US sent warning letter to Iran’s Soleimani two years before deadly strike
US Secretary of State Mike Pompeo sent a letter to the head of Iran’s elite Quds Forces Gen. Qassem Soleimani two years ago warning him that the US would hold him responsible for attacks on American forces in the region.
Soleimani was killed by the US in a bombing raid on Baghdad airport overnight.
Pompeo, who was the director of the Central Intelligence Agency (CIA) at the time, said Soleimani had declined to receive the letter.
“I sent it because (Soleimani) had indicated that forces under his control might threaten US forces in Iraq,” Pompeo said at the time.
“His commander has also indicated an increased willingness to potentially attack US forces that are in Iraq with the consent of the Iraqi government,” Pompeo added.
The Pentagon confirmed on Friday that US President Donald Trump had ordered the strike at Baghdad International Airport that killed Soleimani and Abu Mahdi al-Mohandes, the deputy commander of Iran-backed militias known as the Popular Mobilization Forces.
“What we were communicating to him in that letter is that we would hold him and Iran accountable for any attacks on American interests in Iraq by forces under his control,” Pompeo said at the forum.
“We wanted to make sure he and Iranian leadership understood that in a way that was crystal clear,” the secretary of state said.

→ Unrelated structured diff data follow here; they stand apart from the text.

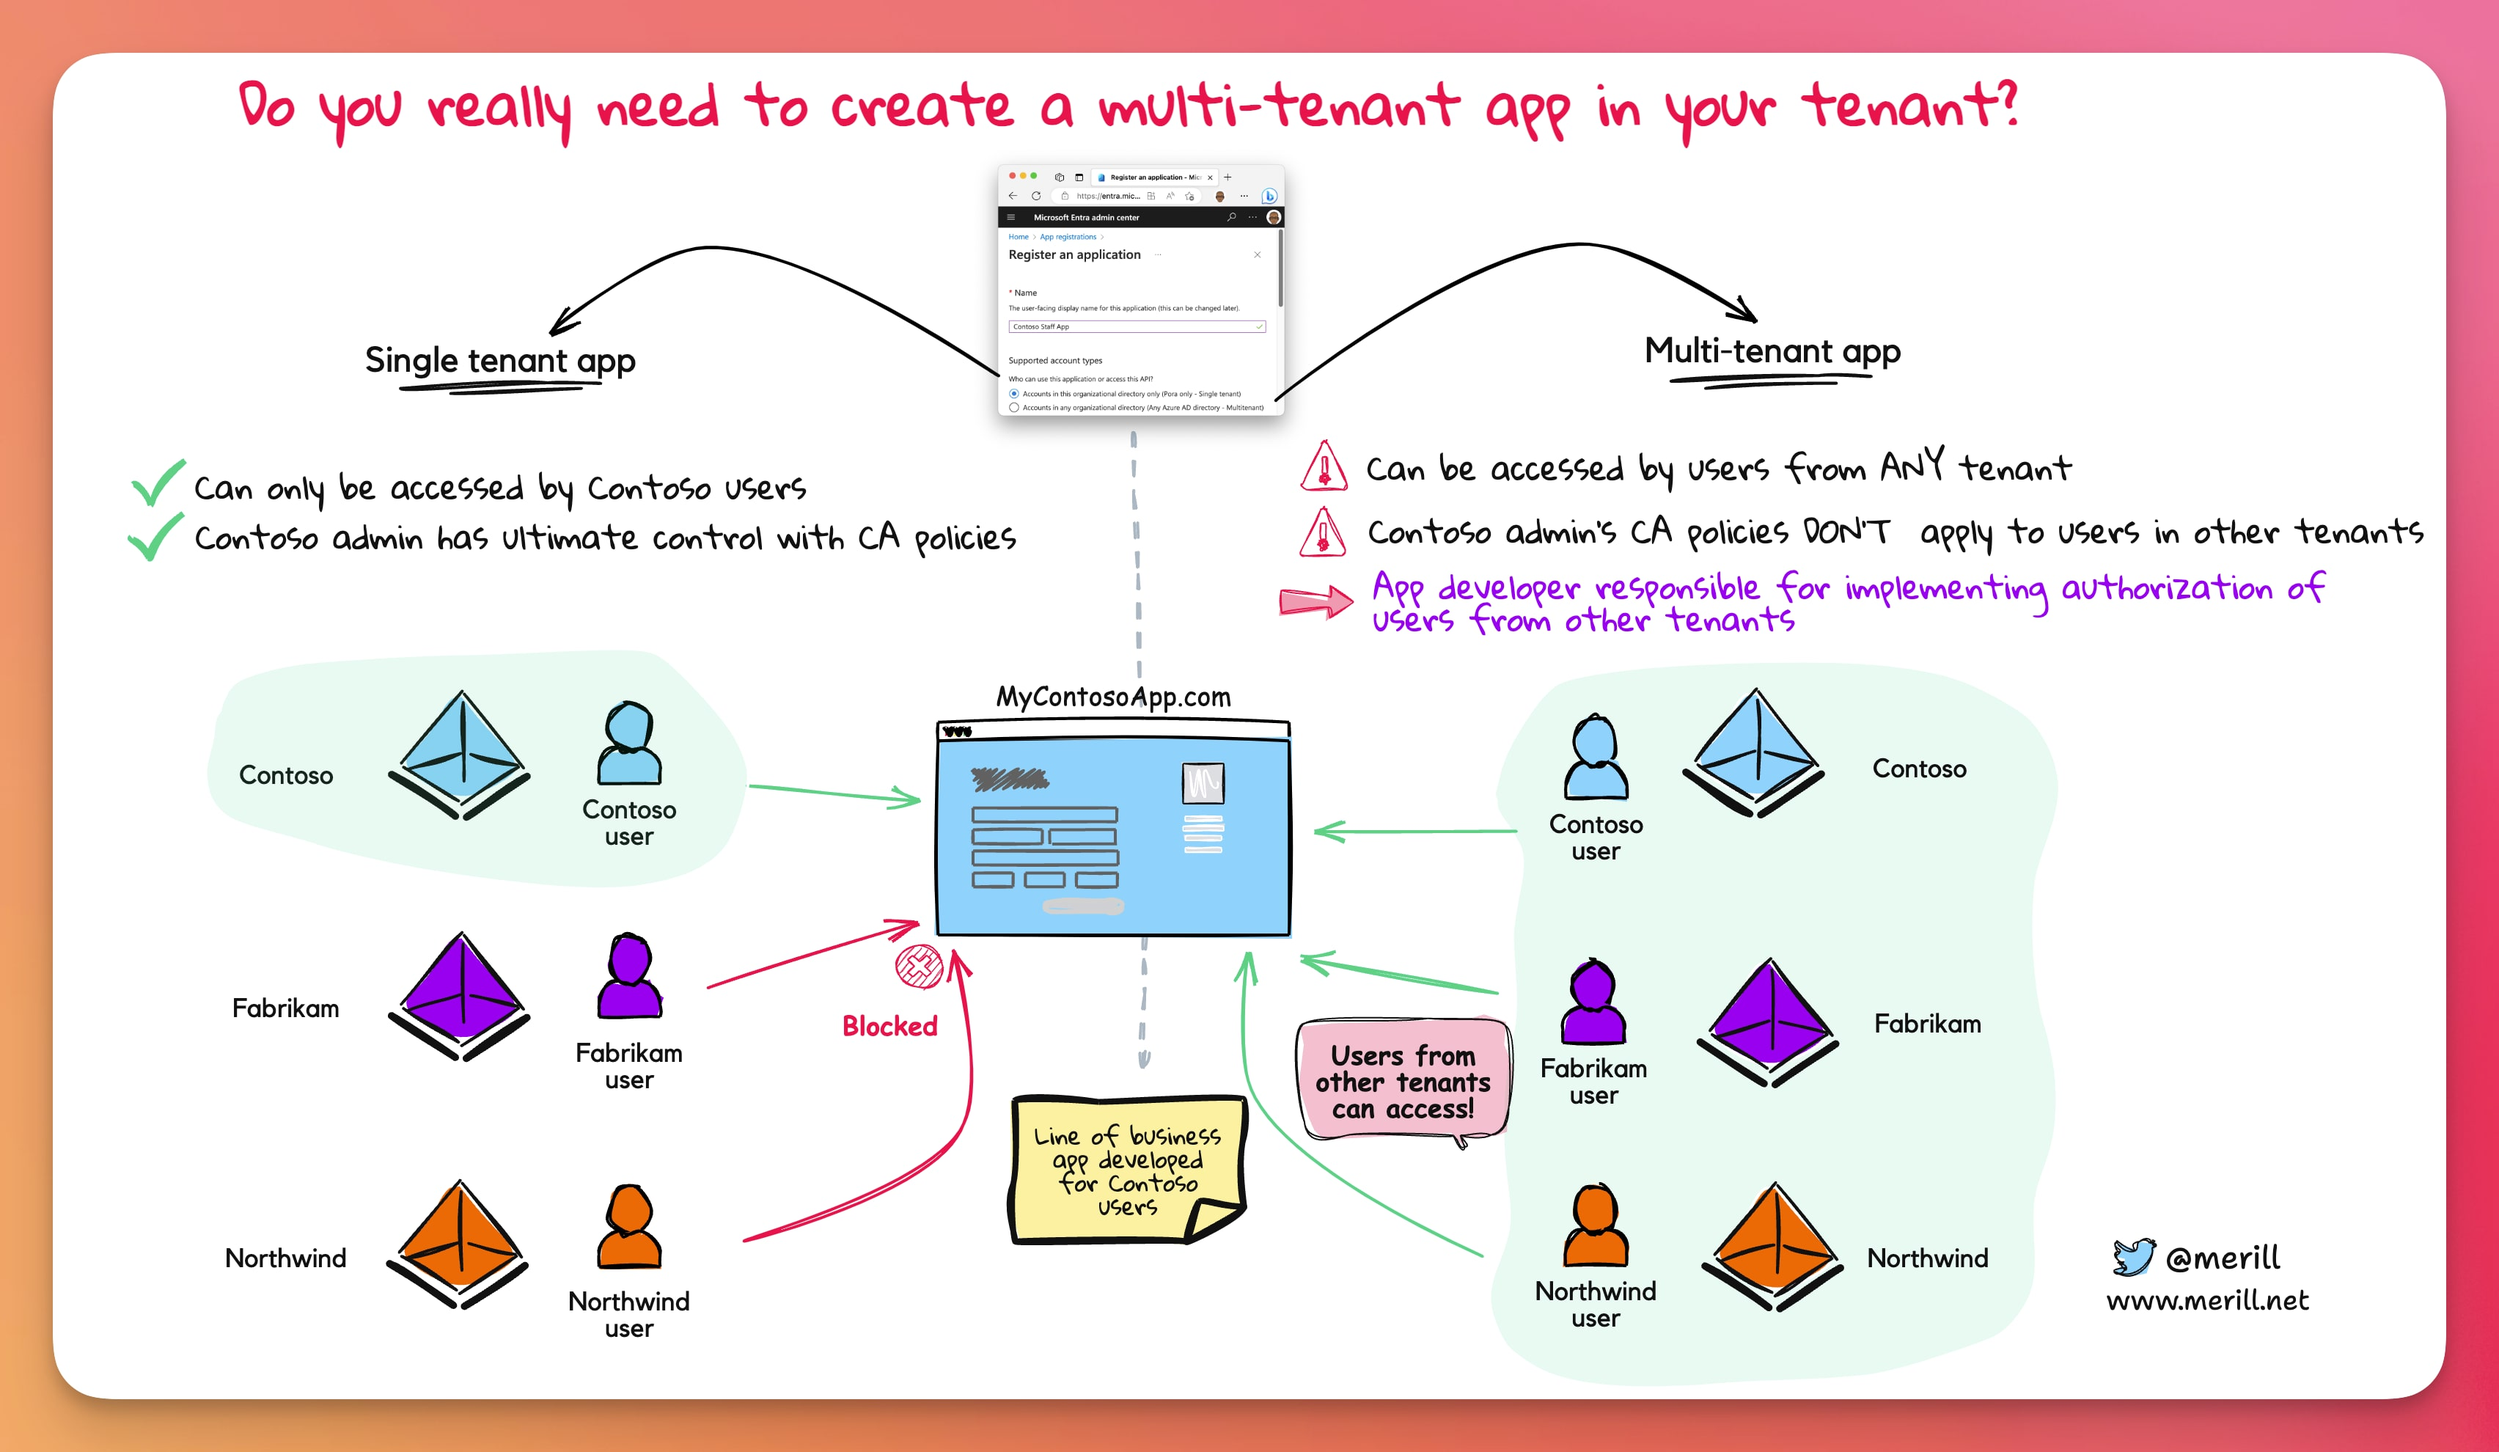
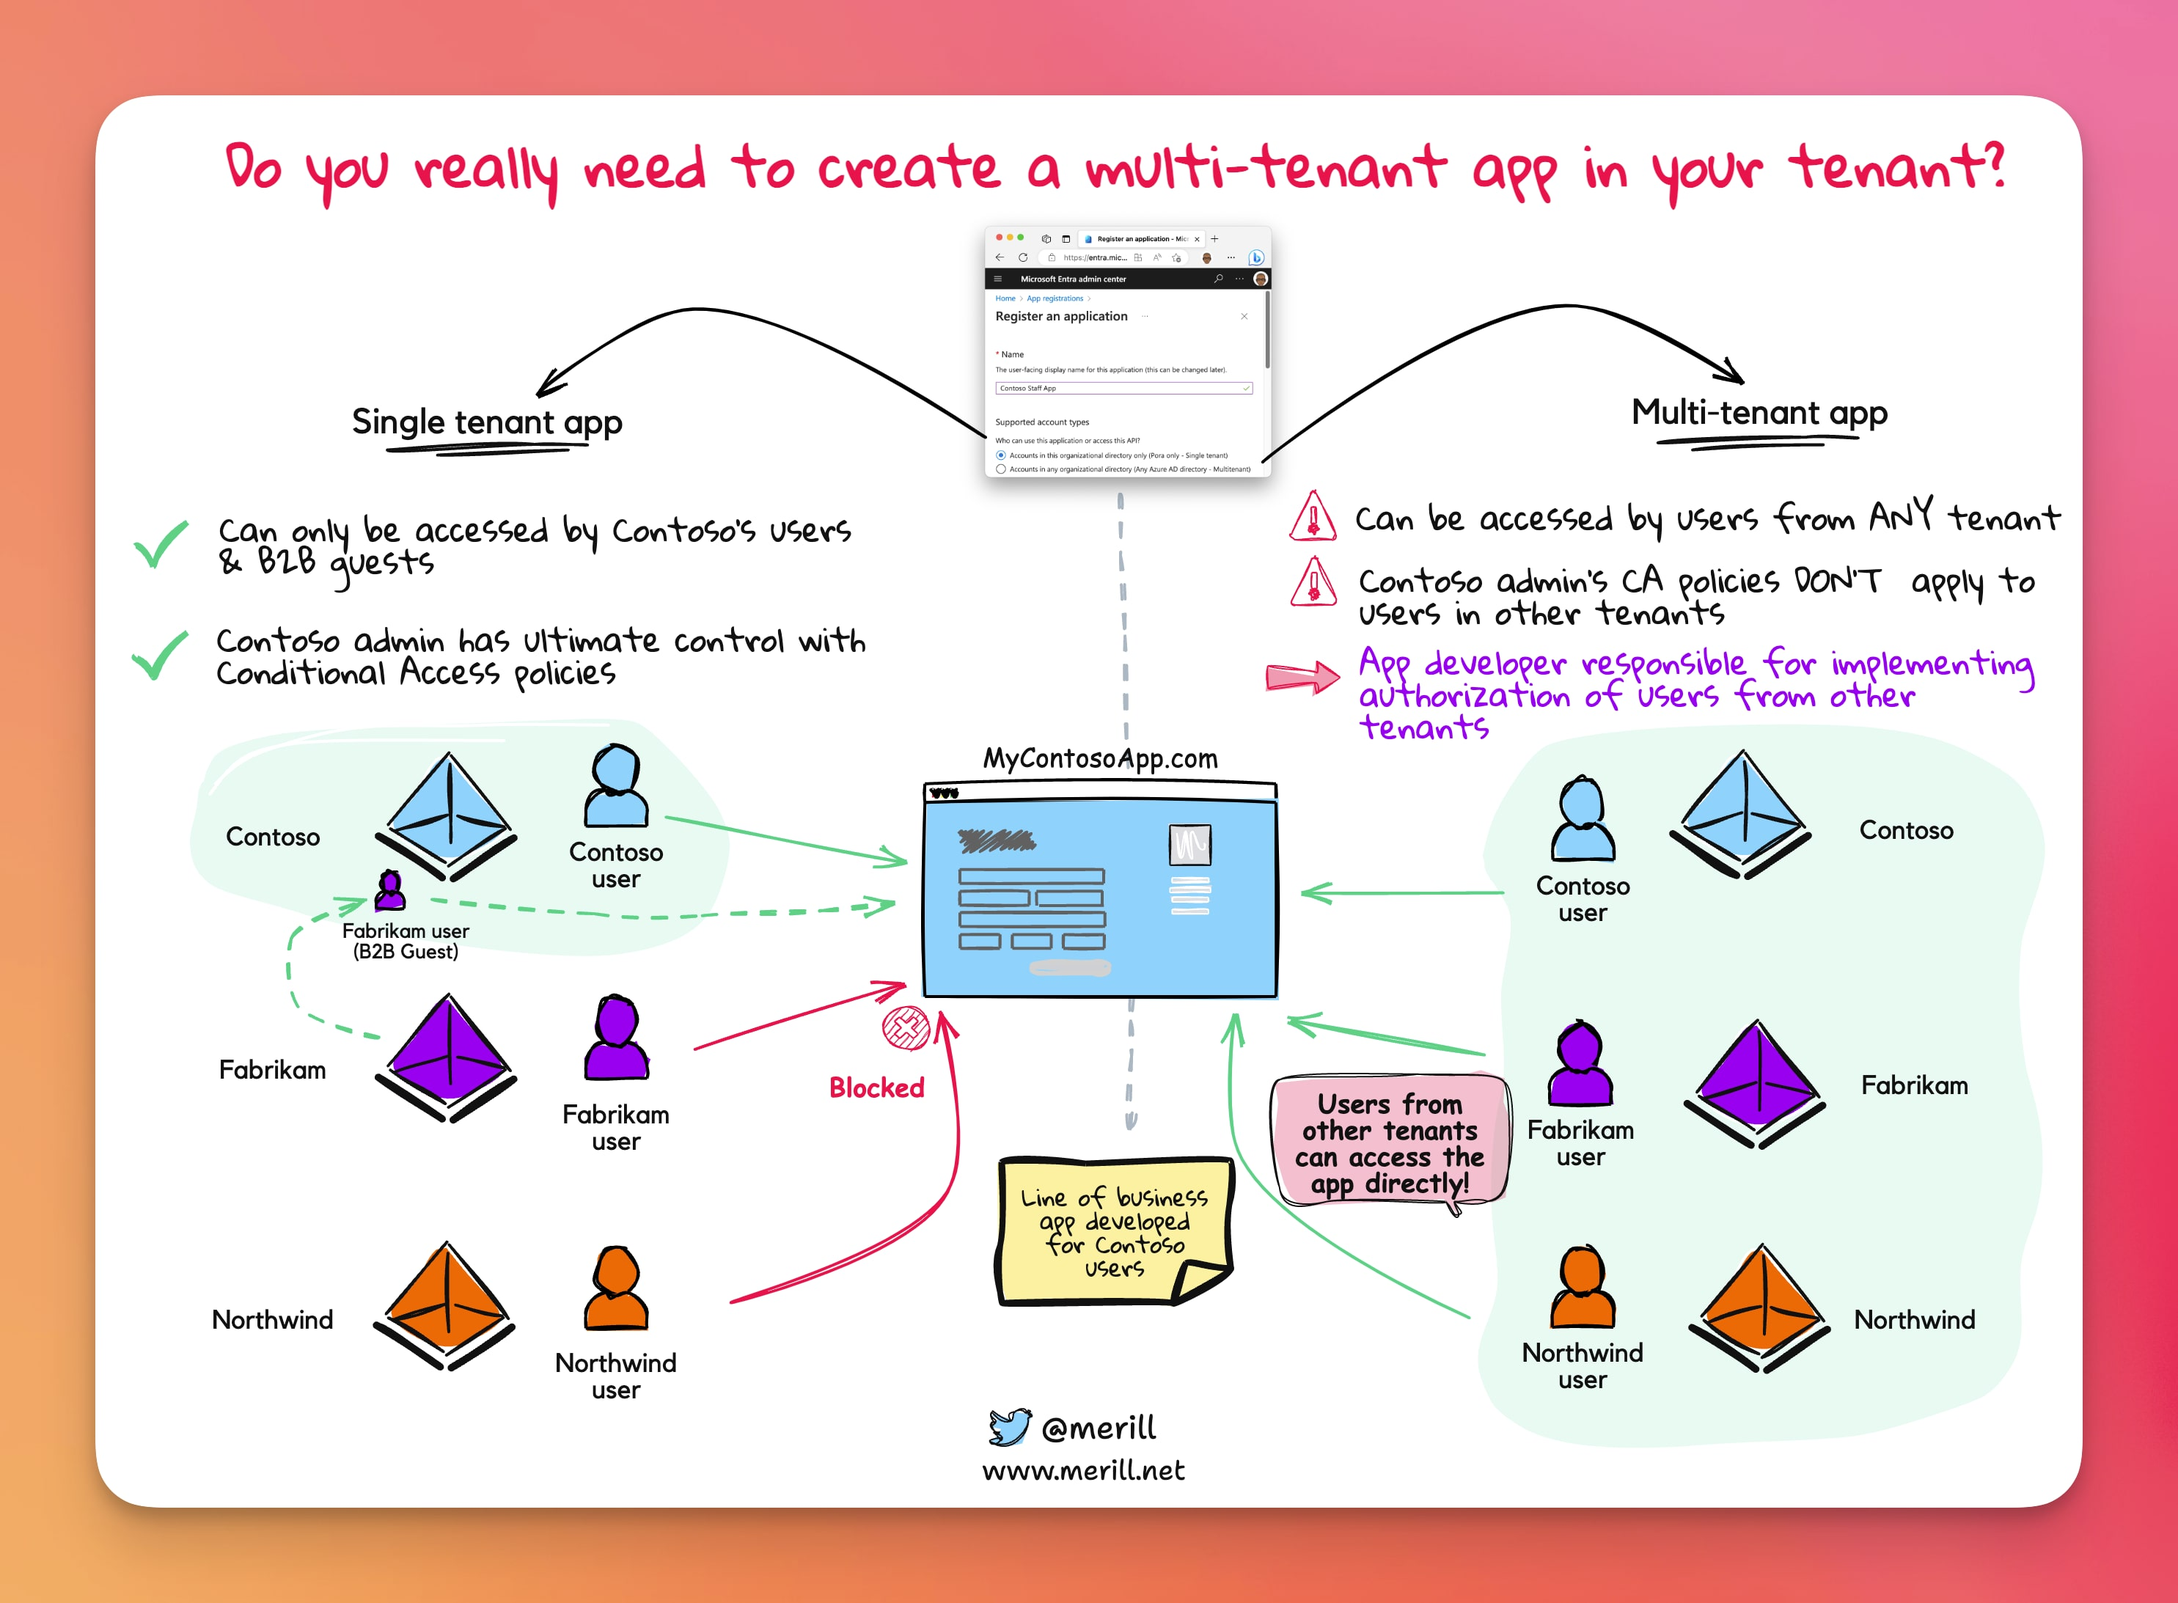
Added B2B guest

diff --git a/_posts/2023-04-03-azure-ad-multi-tenant-app-vs-single-tenant-app.md b/_posts/2023-04-03-azure-ad-multi-tenant-app-vs-single-tenant-app.md
@@ -16,7 +16,7 @@ Multi-tenant apps are meant for ISVs and SaaS vendors to create an instance of a
 
 When an app is created as a multi-tenant app, ANY user from ANY Azure AD tenant can visit the app's url and sign in.
 
-If you create a multi-tenant app in your corporate tenant and apply a conditional access policy. The policy only applies to users in your tenant.
+If you create a multi-tenant app in your corporate tenant and apply a conditional access policy. The policy only applies to users and guests in your tenant.
 
 ⚠ I'll repeat ➟ your CA policies do not apply to users signing into your multi-tenant app in their own tenant.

A senior Iraqi politician and a high-level security official, speaking on condition of anonymity, told The Associated Press on Friday that al-Muhandis had arrived at the airport in a convoy to receive Soleimani whose plane had arrived from either Lebanon or Syria. The airstrike occurred as soon as he descended from the plane to be greeted by al-Muhandis and his companions, killing them all.